Looking through an older BU blog I came across an interesting post Revisiting Informal Group Power. This post describes the connection between power and informal groups. Power in a formal group is structured; it is authority in a corporation, authority at a university and other positions of power of a formal organization. As for informal power, it is not established through a formal organization but instead created through an individual’s social standing or the number of ties a person may have. The benefit of informal power is it can lead to formal power, as certain people gain power in informal groups, this may cause them to utilize that power within a formal organization.
This concept of informal power was very interesting to me because I think it has a direct relation to most seniors as well as any individual applying for a job. If your informal power is your network, the larger your network the more likely you are to get a job. As stated in the post from the BU blog, “Informal group power directly connects to the concept of networks as pipes and prisms. The concept of networks as prism builds off the idea that a person’s status or image helps to establish a sense of legitimacy.” If a person has a lot of informal power, an employer is more likely to pick them as an employee rather than another candidate, even if the other candidate may seem stronger on paper, the sense of legitimacy may be powerful enough to outweigh the other candidate.

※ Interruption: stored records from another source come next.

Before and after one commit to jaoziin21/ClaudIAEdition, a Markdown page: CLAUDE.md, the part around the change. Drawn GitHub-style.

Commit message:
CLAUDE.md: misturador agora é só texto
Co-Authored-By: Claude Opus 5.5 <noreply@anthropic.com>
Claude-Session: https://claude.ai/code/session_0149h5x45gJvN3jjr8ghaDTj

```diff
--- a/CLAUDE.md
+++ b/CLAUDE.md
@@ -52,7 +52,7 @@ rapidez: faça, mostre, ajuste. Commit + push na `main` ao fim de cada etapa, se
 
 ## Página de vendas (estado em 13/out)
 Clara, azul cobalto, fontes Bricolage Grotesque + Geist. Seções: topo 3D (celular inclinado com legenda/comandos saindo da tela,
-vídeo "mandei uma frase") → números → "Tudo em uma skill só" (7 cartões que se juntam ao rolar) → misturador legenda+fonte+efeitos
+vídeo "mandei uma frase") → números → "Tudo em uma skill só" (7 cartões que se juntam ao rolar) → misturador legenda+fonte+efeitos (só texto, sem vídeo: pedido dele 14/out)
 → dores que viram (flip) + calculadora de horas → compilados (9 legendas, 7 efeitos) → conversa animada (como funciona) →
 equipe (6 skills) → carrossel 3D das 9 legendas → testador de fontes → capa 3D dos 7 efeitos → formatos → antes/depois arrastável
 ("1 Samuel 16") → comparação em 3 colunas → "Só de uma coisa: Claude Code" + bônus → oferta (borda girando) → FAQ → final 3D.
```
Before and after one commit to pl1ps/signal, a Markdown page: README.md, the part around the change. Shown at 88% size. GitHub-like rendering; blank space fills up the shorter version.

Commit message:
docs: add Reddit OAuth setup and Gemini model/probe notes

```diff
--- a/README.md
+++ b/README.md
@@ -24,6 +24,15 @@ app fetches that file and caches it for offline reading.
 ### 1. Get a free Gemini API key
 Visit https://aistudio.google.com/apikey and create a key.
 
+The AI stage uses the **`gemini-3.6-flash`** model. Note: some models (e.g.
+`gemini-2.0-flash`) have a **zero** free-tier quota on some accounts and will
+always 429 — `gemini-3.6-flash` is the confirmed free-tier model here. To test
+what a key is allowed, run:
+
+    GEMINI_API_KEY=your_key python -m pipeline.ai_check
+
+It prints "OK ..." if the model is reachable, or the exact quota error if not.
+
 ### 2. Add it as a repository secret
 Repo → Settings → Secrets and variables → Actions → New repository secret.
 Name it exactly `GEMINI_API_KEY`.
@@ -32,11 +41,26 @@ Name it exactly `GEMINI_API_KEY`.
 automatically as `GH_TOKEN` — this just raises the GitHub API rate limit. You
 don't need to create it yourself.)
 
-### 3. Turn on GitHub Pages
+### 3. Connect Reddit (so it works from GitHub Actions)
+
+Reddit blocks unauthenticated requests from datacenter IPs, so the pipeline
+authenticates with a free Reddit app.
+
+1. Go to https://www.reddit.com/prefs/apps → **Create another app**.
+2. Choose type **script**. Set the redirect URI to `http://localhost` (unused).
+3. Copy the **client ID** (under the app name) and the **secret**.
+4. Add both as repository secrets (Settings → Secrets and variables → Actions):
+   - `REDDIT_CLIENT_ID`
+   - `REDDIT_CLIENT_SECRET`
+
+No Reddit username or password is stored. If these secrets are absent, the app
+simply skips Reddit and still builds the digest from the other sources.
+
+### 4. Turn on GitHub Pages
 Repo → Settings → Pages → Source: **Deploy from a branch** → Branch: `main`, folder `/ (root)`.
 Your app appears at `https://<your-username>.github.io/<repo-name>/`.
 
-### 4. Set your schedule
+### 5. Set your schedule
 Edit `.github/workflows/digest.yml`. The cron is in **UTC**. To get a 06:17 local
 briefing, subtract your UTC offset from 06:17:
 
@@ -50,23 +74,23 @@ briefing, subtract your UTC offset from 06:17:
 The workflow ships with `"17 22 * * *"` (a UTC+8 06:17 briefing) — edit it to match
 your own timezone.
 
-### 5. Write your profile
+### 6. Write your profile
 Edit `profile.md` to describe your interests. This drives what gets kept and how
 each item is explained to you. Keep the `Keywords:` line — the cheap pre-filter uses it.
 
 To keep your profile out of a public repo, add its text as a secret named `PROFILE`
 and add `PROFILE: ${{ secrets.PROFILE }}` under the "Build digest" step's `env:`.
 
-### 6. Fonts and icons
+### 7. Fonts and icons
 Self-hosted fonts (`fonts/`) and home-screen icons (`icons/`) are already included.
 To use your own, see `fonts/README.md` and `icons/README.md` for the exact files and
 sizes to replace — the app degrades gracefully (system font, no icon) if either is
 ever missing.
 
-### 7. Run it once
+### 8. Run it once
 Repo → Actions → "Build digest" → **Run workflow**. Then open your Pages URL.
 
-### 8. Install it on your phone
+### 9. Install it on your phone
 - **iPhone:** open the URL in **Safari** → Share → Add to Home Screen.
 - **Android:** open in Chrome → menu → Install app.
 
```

I think this article is a good reminder of how important it is to establish informal power thus creating a large network. I also want to raise a couple questions on informal power. Is informal power only important for applying for jobs? Can informal power be negative?
- Richard Feynman On The Folly Of Crafting Precise Definitions (bobsutton.typepad.com)
- The ‘left opposition’ to Obama has a lot of work to do (atung.net)
- Syrian oppositon groups formally unify, overcoming key hurdle – Christian Science Monitor (news.google.com)